======== Data extracts ========
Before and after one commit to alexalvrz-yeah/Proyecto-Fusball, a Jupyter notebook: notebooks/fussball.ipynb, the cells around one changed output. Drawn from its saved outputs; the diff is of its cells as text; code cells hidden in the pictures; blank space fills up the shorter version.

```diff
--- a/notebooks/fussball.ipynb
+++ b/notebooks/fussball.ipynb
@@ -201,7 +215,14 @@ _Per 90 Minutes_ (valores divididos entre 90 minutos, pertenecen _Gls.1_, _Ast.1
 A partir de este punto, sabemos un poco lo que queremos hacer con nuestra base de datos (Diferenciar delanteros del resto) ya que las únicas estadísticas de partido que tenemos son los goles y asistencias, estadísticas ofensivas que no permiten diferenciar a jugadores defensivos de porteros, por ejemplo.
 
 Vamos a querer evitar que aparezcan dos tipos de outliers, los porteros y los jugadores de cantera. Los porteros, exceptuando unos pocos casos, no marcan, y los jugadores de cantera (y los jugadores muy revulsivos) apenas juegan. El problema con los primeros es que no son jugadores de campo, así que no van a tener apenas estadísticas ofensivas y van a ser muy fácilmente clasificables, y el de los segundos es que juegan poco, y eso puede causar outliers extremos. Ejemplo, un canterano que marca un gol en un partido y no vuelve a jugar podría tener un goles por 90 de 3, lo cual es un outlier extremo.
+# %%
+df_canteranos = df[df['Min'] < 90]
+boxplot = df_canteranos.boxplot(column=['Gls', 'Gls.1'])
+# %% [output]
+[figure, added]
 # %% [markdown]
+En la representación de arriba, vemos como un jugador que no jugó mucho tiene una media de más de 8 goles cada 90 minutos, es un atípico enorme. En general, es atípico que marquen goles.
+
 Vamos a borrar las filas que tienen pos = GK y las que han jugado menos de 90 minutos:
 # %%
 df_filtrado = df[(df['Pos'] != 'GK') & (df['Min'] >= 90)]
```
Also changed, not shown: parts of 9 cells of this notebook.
========
• About this exercise: If a line in the records has the word "output", copy that line.

• Result for this exercise:
Before and after one commit to alexalvrz-yeah/Proyecto-Fusball, a Jupyter notebook: notebooks/fussball.ipynb, the cells around one changed output. Drawn from its saved outputs; the diff is of its cells as text; code cells hidden in the pictures; blank space fills up the shorter version.
+# %% [output]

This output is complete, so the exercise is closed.